to the paths of Teshuva and to remember our evil actions and those of our fathers’ whose ways were similar to ours now. These sins caused these troubles for them and for us.” The purpose of fasting is to remember our sins and to repent. One of the keys is to realize how each suffering was a direct response to a sin. This Kinah lists terrible things that happened to us and to which sin they were a response.
Yechezkail : “The person who sins, he alone shall die. A child shall not share the burden of a parent’s guilt, nor shall a parent share the burden of a child’s guilt; the righteousness of the righteous shall be accounted to him alone, and the wickedness of the wicked shall be accounted to him alone.”
Eicha Rabba : The Midrash reads the first half of this stanza as a conversation: “Our fathers sinned!” They meant that the sins were their fathers’ and not theirs.
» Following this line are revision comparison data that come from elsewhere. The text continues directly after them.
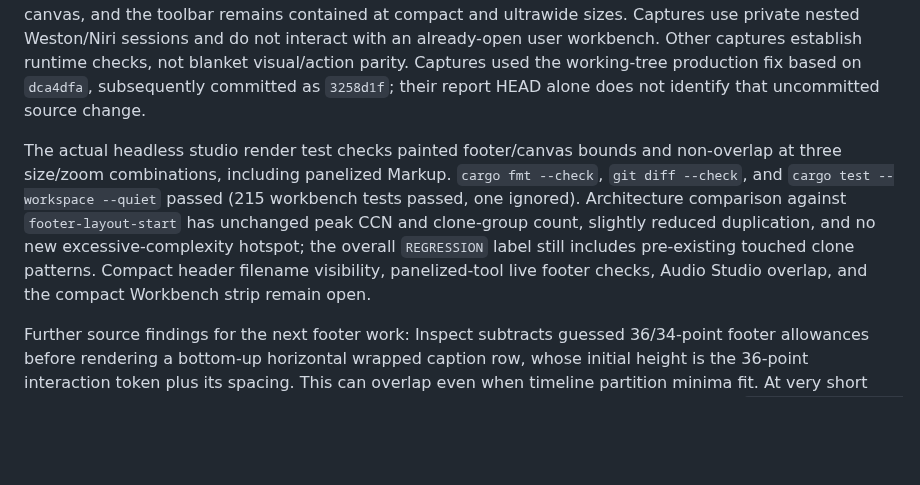
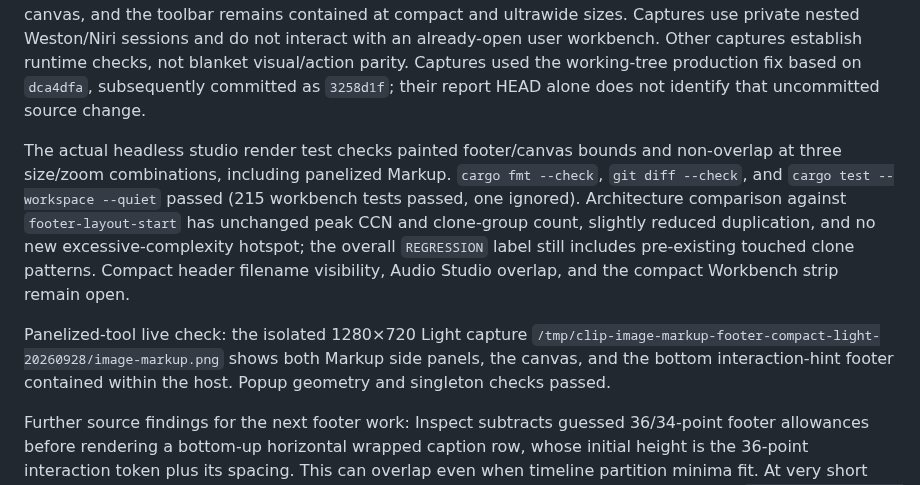
Before and after one commit to triode-the-andrewsarchus/little-screen-clip, a Markdown page: ui_overhaul_acceptance.md, the part around the change. Rendered like a GitHub page; blank space fills up the shorter version.

Commit message:
test(ui): verify panelized image footer live

```diff
--- a/ui_overhaul_acceptance.md
+++ b/ui_overhaul_acceptance.md
@@ -167,7 +167,9 @@ Fix `3258d1f` reserves a measured bottom footer before Image Studio chrome/works
 
 Fourteen serial isolated captures cover all seven logical sizes, both appearances, and native scales rotating between 100/150/200% (`/tmp/clip-image-footer-validation/summary.json`). All popup geometry, initial-event/history, fixed-hint, and singleton checks passed. Primary reviewed compact 1280×720 Light/Dark, 1920×1200 Light, and 3440×1440 Dark screenshots: footer text is fully visible and separated from the canvas, and the toolbar remains contained at compact and ultrawide sizes. Captures use private nested Weston/Niri sessions and do not interact with an already-open user workbench. Other captures establish runtime checks, not blanket visual/action parity. Captures used the working-tree production fix based on `dca4dfa`, subsequently committed as `3258d1f`; their report HEAD alone does not identify that uncommitted source change.
 
-The actual headless studio render test checks painted footer/canvas bounds and non-overlap at three size/zoom combinations, including panelized Markup. `cargo fmt --check`, `git diff --check`, and `cargo test --workspace --quiet` passed (215 workbench tests passed, one ignored). Architecture comparison against `footer-layout-start` has unchanged peak CCN and clone-group count, slightly reduced duplication, and no new excessive-complexity hotspot; the overall `REGRESSION` label still includes pre-existing touched clone patterns. Compact header filename visibility, panelized-tool live footer checks, Audio Studio overlap, and the compact Workbench strip remain open.
+The actual headless studio render test checks painted footer/canvas bounds and non-overlap at three size/zoom combinations, including panelized Markup. `cargo fmt --check`, `git diff --check`, and `cargo test --workspace --quiet` passed (215 workbench tests passed, one ignored). Architecture comparison against `footer-layout-start` has unchanged peak CCN and clone-group count, slightly reduced duplication, and no new excessive-complexity hotspot; the overall `REGRESSION` label still includes pre-existing touched clone patterns. Compact header filename visibility, Audio Studio overlap, and the compact Workbench strip remain open.
+
+Panelized-tool live check: the isolated 1280×720 Light capture `/tmp/clip-image-markup-footer-compact-light-20260928/image-markup.png` shows both Markup side panels, the canvas, and the bottom interaction-hint footer contained within the host. Popup geometry and singleton checks passed.
 
 Further source findings for the next footer work: Inspect subtracts guessed 36/34-point footer allowances before rendering a bottom-up horizontal wrapped caption row, whose initial height is the 36-point interaction token plus its spacing. This can overlap even when timeline partition minima fit. At very short heights, timeline minimum clamps can also exceed the canvas rectangle. Quick Palette's `(available_height - 40).max(120)` action-list height can force overflow into the rolling strip; the same allocation formula exists at baseline `4edf785`. These are source mechanisms, not complete visual before/after provenance proof.
 
```
Also changed, not shown: ui_overhaul_remaining_tasks.md (+1 -1 lines).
To which God answers, “They are no more!” They are not alive; you are the ones sinning now. The Midrash then offers an alternative conversation combining both halves of the stanza, “The fathers said to the children, “You exist in our merit and now you want us to bear the burden of your sins!”
This stanza raises the issue of the responsibility that children carry for their fathers’ sins. The general approach is that children bear such responsibility only when they follow in the ways of their fathers’ . When children continue their fathers’ ways they are giving more reality to those actions. They are allowing those actions to live on. This is true for both good and evil. Fathers can achieve merit through their children’s’ actions. They are also responsible if their children continue in evil ways.
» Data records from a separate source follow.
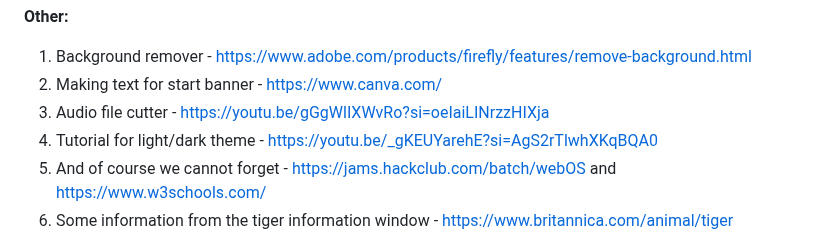
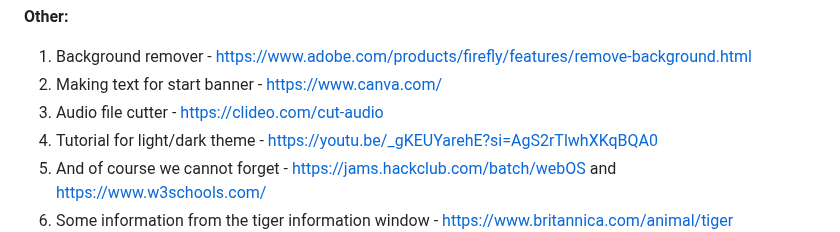
Before and after one commit to rayan123-4/My-WebOS-Stardance, a Markdown page: README.md, the part around the change. Drawn GitHub-style.

Commit message:
Update audio file cutter link in README

```diff
--- a/README.md
+++ b/README.md
@@ -71,7 +71,7 @@ git clone https://github.com/rayan123-4/My-WebOS-Stardance
 **Other:**
 1. Background remover - https://www.adobe.com/products/firefly/features/remove-background.html
 2. Making text for start banner - https://www.canva.com/
-3. Audio file cutter - https://youtu.be/gGgWlIXWvRo?si=oeIaiLINrzzHIXja
+3. Audio file cutter - https://clideo.com/cut-audio
 4. Tutorial for light/dark theme - https://youtu.be/_gKEUYarehE?si=AgS2rTlwhXKqBQA0
 5. And of course we cannot forget - https://jams.hackclub.com/batch/webOS and https://www.w3schools.com/
 6. Some information from the tiger information window - https://www.britannica.com/animal/tiger
```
What are supposed to think after times of destruction? Are we obligated to look at the ways of the generation that suffered and try to understand why they suffered? This is extremely difficult when we see our ancestors as holy people who were much greater than we can ever aspire to be. How can we look at the generations of holy people who suffered the Crusades and determine what they were doing wrong so that we can change? How can we even claim that they suffered because of their sins? This becomes even more difficult when we examine more recent events in history, events that boggle the imagination. Events such as the Holocaust. Who would dare say that they suffered because of their sins? Who would dare say that we know what they did wrong and that we can be better?
Yet, we are told to take this exact approach when trying to understand the destruction of the Temples in Jerusalem, destructions that were even more devastating than the Holocaust in terms of their impact on the Jewish People for generations. The descriptions of the suffering during the sieges of Jerusalem and the ensuing exile and literal sale into servitude for generations equal the destruction of the Holocaust in everything except the modern technology of the Nazis. The slaughter was the same. The torture and humiliation was no different. If we can look at the reasons for the destruction of Jerusalem, examine the ways of those holy generations, than surely we can look at the generation of the Holocaust as well. This in and of itself is an important lesson of this verse in Eicha.
There are those who say that the destruction was a punishment for Reform Judaism and Zionism. Yet, the majority of those who died were observant Jews. If we are to take the approach of this verse and of the numerous times that the Talmud asks the reason for the destruction and exile we must ask what was wrong with even the holiest of Jews who suffered such terrible devastation. If we take such an approach we are automatically being critical of those who say that our approach must be to rebuild what European Jewry in greater numbers.
This approach says that there was something missing in the Service of God of even that holy and honored generation. Rebuilding what was without asking what was missing is to ignore the fact that destruction took place.
When we determine what was wrong with that generation we will gain insight into what is missing in our generation as well.